Among the entries below, count the lines that contain the word "class". Respond with the count only.

[Source material]

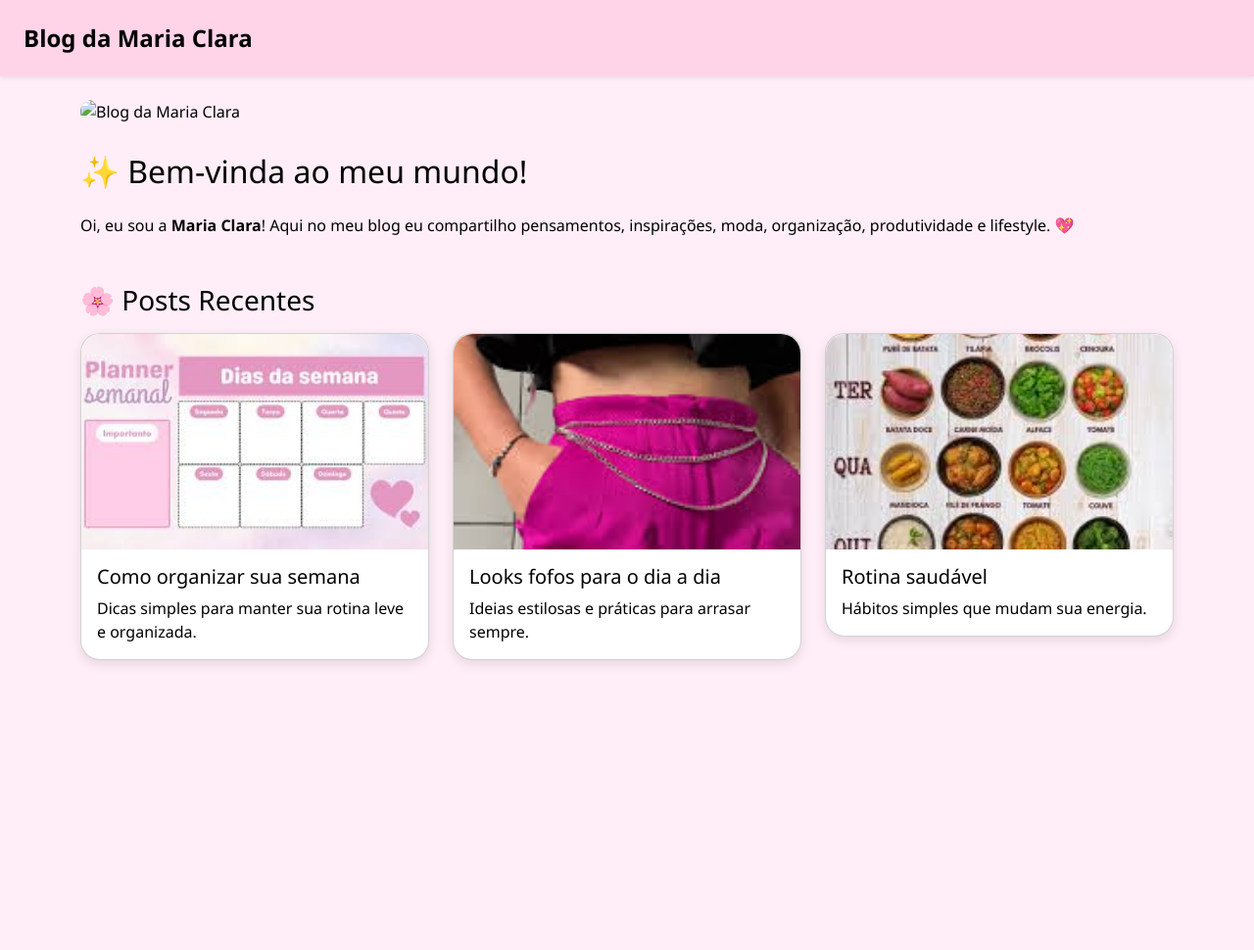
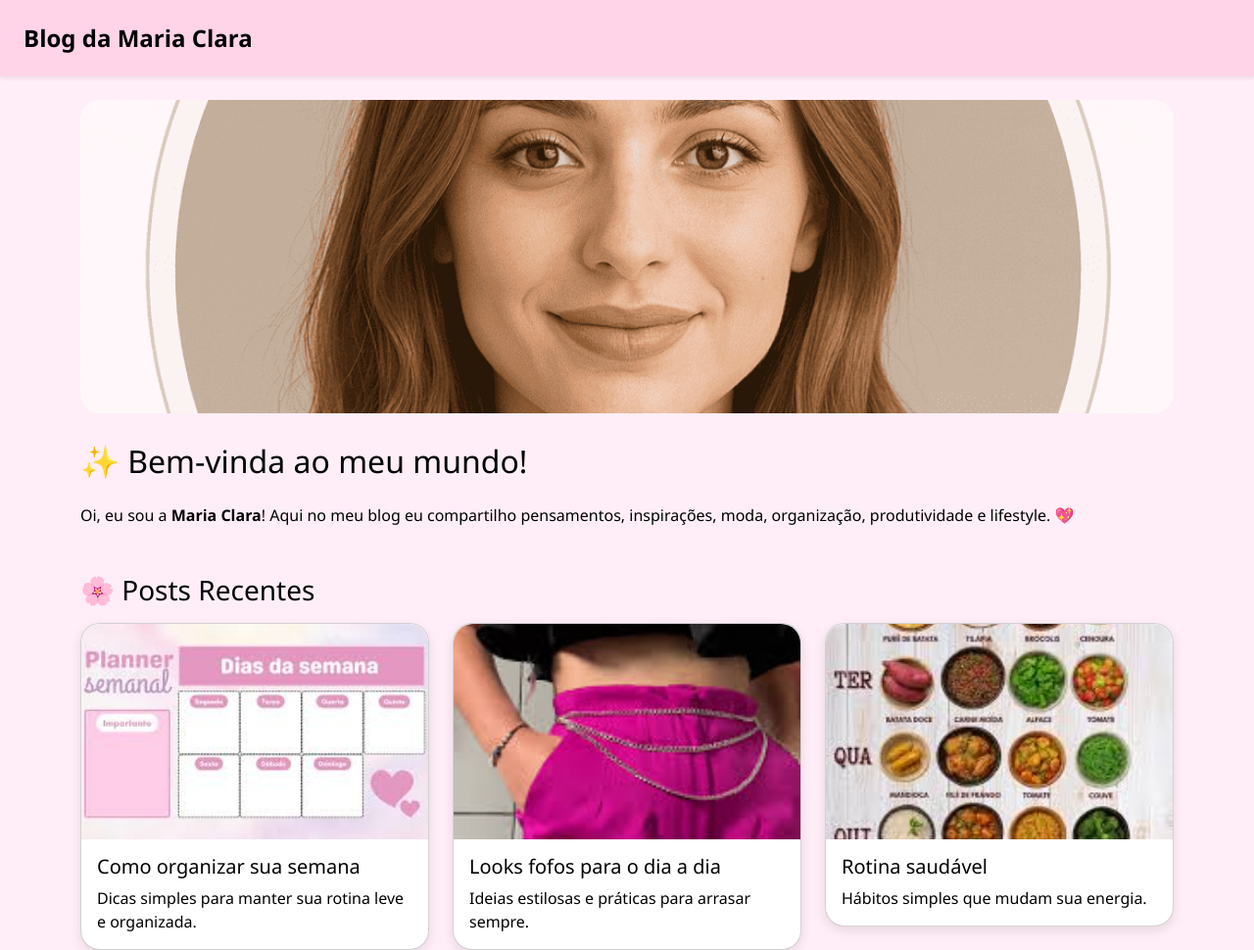
Before and after one commit to mariaclara2305/blogpessoal, a plain HTML site: page index.html in a window 1280 px wide. Shown: the whole page at 98% size. Before the commit the page ends 800 px from the top, so only its background shows below. Drawn offline with nearby package versions, Linux system fonts and the light colour scheme.

Commit message:
Update index.html

```diff
--- a/index.html
+++ b/index.html
@@ -65,7 +65,7 @@
 
     <!-- Banner -->
     <div class="header-banner">
-        <img src="ChatGPT Image 12 de dez. de 2025, 15_03_22.png" alt="Blog da Maria Clara">
+        <img src="img.png" alt="Blog da Maria Clara">
     </div>
 
     <h2 class="mb-4">✨ Bem-vinda ao meu mundo!</h2>
```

[/Source material]

> Answer space
2